Hosted by FAMU, introduced to us by Pavel Jech, the Dean of Faculty, as the ‘oldest democratic film school in the world’, this is the second seminar preparing our Framework for European Film Education, in Prague, Czech Republic. FAMU is housed in the National Theatre, one of the central buildings in the Velvet Revolution of 1989, and a living reminder of the power of arts and culture to embody political and social change.
The atmosphere, fabric, intellectual weight, and heritage of FAMU reminds me of Rajko Grlic’s ‘Interactive Film School‘ – a beautifully realised immersive film school programme released on CD-ROM nearly 20 years ago. Even down to the slightly grumpy looking security guard. Professor Grlic graduated from.. FAMU. Conversations in the lift, corridors, outside spaces confirm Pavel’s claim that this is an international film school, welcoming emerging film-makers from all over Europe and the world beyond.
We were in a large classroom overlooking the Vltava, the Charles Bridge, and the castle. Right in the heart of European film education, and an appropriate place to debate, discuss, argue over principles and priorities in educating people of all ages in this ‘richest and most complex artform’.

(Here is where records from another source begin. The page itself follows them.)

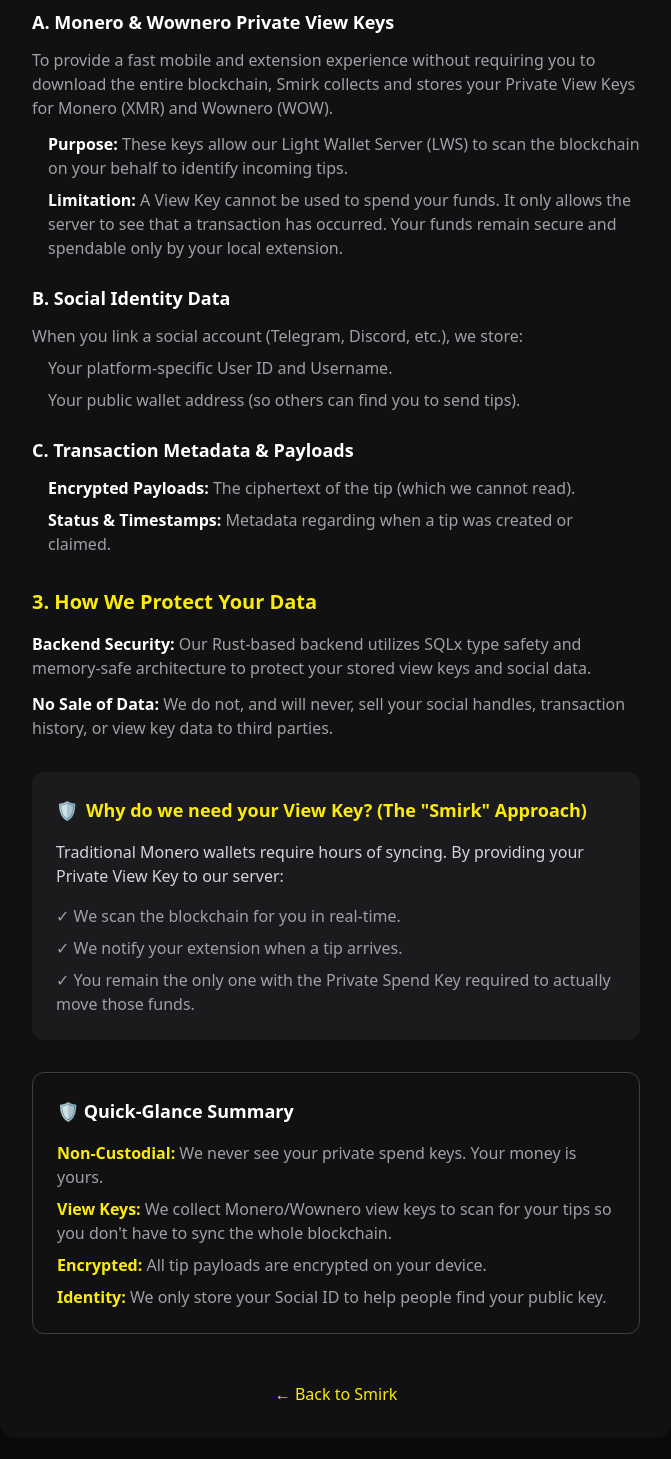
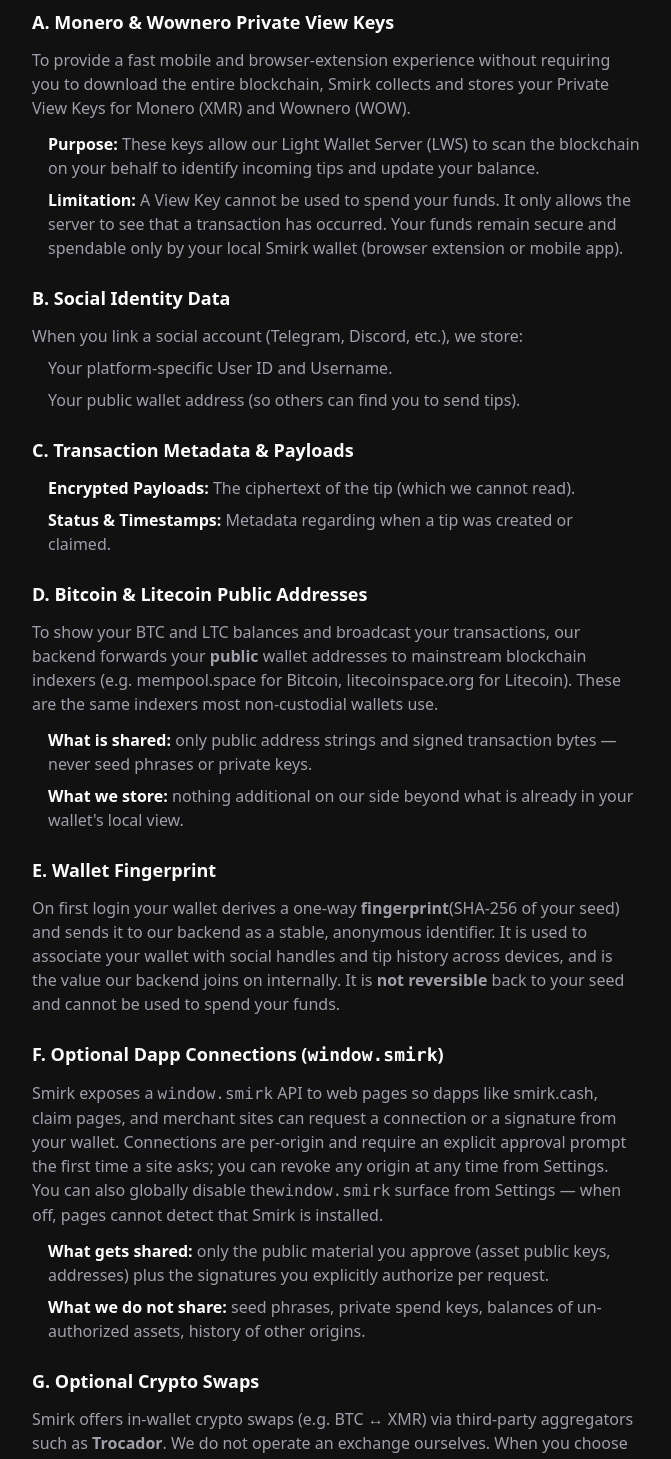
Before and after one commit to Such-Software/smirk-website, a Next.js app: page /privacy in a window 1280 px wide. Shown: the part 680-2139 px from the top of the page, without its empty margins (304-975 px from the left). Built offline with nearby package versions, Linux system fonts and the light colour scheme.

Commit message:
Update privacy policy

```diff
--- a/src/app/privacy/page.tsx
+++ b/src/app/privacy/page.tsx
@@ -54,19 +54,19 @@
 
           <h3 className="text-lg font-semibold text-white mt-6 mb-3">A. Monero &amp; Wownero Private View Keys</h3>
           <p className="text-zinc-400 mb-3">
-            To provide a fast mobile and extension experience without requiring you to download
-            the entire blockchain, Smirk collects and stores your Private View Keys for Monero (XMR)
-            and Wownero (WOW).
+            To provide a fast mobile and browser-extension experience without requiring you
+            to download the entire blockchain, Smirk collects and stores your Private View
+            Keys for Monero (XMR) and Wownero (WOW).
           </p>
           <ul className="space-y-2 text-zinc-400 ml-4">
             <li>
               <strong className="text-white">Purpose:</strong> These keys allow our Light Wallet Server (LWS)
-              to scan the blockchain on your behalf to identify incoming tips.
+              to scan the blockchain on your behalf to identify incoming tips and update your balance.
             </li>
             <li>
               <strong className="text-white">Limitation:</strong> A View Key cannot be used to spend your funds.
               It only allows the server to see that a transaction has occurred. Your funds remain secure
-              and spendable only by your local extension.
+              and spendable only by your local Smirk wallet (browser extension or mobile app).
             </li>
           </ul>
 
@@ -83,6 +83,56 @@
           <ul className="space-y-2 text-zinc-400 ml-4">
             <li><strong className="text-white">Encrypted Payloads:</strong> The ciphertext of the tip (which we cannot read).</li>
             <li><strong className="text-white">Status &amp; Timestamps:</strong> Metadata regarding when a tip was created or claimed.</li>
+          </ul>
+
+          <h3 className="text-lg font-semibold text-white mt-6 mb-3">D. Bitcoin &amp; Litecoin Public Addresses</h3>
+          <p className="text-zinc-400 mb-3">
+            To show your BTC and LTC balances and broadcast your transactions, our backend
+            forwards your <strong>public</strong> wallet addresses to mainstream blockchain
+            indexers (e.g. mempool.space for Bitcoin, litecoinspace.org for Litecoin).
+            These are the same indexers most non-custodial wallets use.
+          </p>
+          <ul className="space-y-2 text-zinc-400 ml-4">
+            <li><strong className="text-white">What is shared:</strong> only public address strings and signed transaction bytes — never seed phrases or private keys.</li>
+            <li><strong className="text-white">What we store:</strong> nothing additional on our side beyond what is already in your wallet&apos;s local view.</li>
+          </ul>
+
+          <h3 className="text-lg font-semibold text-white mt-6 mb-3">E. Wallet Fingerprint</h3>
+          <p className="text-zinc-400 mb-3">
+            On first login your wallet derives a one-way <strong>fingerprint</strong>
+            (SHA-256 of your seed) and sends it to our backend as a stable, anonymous
+            identifier. It is used to associate your wallet with social handles and tip
+            history across devices, and is the value our backend joins on internally.
+            It is <strong>not reversible</strong> back to your seed and cannot be used
+            to spend your funds.
+          </p>
+
+          <h3 className="text-lg font-semibold text-white mt-6 mb-3">F. Optional Dapp Connections (<code>window.smirk</code>)</h3>
+          <p className="text-zinc-400 mb-3">
+            Smirk exposes a <code>window.smirk</code> API to web pages so dapps like
+            smirk.cash, claim pages, and merchant sites can request a connection or a
+            signature from your wallet. Connections are per-origin and require an
+            explicit approval prompt the first time a site asks; you can revoke any
+            origin at any time from Settings. You can also globally disable the
+            <code>window.smirk</code> surface from Settings — when off, pages cannot
+            detect that Smirk is installed.
+          </p>
+          <ul className="space-y-2 text-zinc-400 ml-4">
+            <li><strong className="text-white">What gets shared:</strong> only the public material you approve (asset public keys, addresses) plus the signatures you explicitly authorize per request.</li>
+            <li><strong className="text-white">What we do not share:</strong> seed phrases, private spend keys, balances of un-authorized assets, history of other origins.</li>
+          </ul>
+
+          <h3 className="text-lg font-semibold text-white mt-6 mb-3">G. Optional Crypto Swaps</h3>
+          <p className="text-zinc-400 mb-3">
+            Smirk offers in-wallet crypto swaps (e.g. BTC ↔ XMR) via third-party
+            aggregators such as <strong>Trocador</strong>. We do not operate an
+            exchange ourselves. When you choose to swap, the wallet queries the
+            third-party aggregator for quotes and routes the trade through them.
+          </p>
+          <ul className="space-y-2 text-zinc-400 ml-4">
+            <li><strong className="text-white">What gets shared with the aggregator:</strong> the asset pair, amount, and destination public address — exactly what the aggregator needs to fulfill the trade.</li>
+            <li><strong className="text-white">Subject to the aggregator&apos;s own privacy policy:</strong> we are a passthrough at trade time. Trocador&apos;s policy lives at <a className="text-[#fbeb0a] hover:underline" href="https://trocador.app/privacy" target="_blank" rel="noopener noreferrer">trocador.app/privacy</a>.</li>
+            <li><strong className="text-white">Opt-in:</strong> no swap data leaves your device until you tap to request a quote.</li>
           </ul>
         </section>
 
@@ -120,8 +170,12 @@
           <ul className="space-y-2 text-zinc-400">
             <li><strong className="text-[#fbeb0a]">Non-Custodial:</strong> We never see your private spend keys. Your money is yours.</li>
             <li><strong className="text-[#fbeb0a]">View Keys:</strong> We collect Monero/Wownero view keys to scan for your tips so you don&apos;t have to sync the whole blockchain.</li>
+            <li><strong className="text-[#fbeb0a]">Public Addresses:</strong> Your BTC/LTC public addresses are forwarded to mainstream blockchain indexers — the same ones every non-custodial wallet uses. Nothing private.</li>
+            <li><strong className="text-[#fbeb0a]">Fingerprint:</strong> A one-way SHA-256 of your seed is sent to identify your wallet — not reversible, cannot move funds.</li>
             <li><strong className="text-[#fbeb0a]">Encrypted:</strong> All tip payloads are encrypted on your device.</li>
             <li><strong className="text-[#fbeb0a]">Identity:</strong> We only store your Social ID to help people find your public key.</li>
+            <li><strong className="text-[#fbeb0a]">Dapps:</strong> The <code>window.smirk</code> API is opt-in per origin, revocable per origin, and can be turned off globally in Settings.</li>
+            <li><strong className="text-[#fbeb0a]">Swaps:</strong> Optional, opt-in, routed through third-party aggregators (e.g. Trocador). We never operate an exchange.</li>
           </ul>
         </section>
 
```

The seminar is organised alongside the Czech Film Archive’s national conference on film education, and Pavel Bednarik has set up screenings of Jiri Menzel’s remastered Closely Observed Trains, and a compilation of animated shorts; tomorrow evening he takes us around the National Film Archive.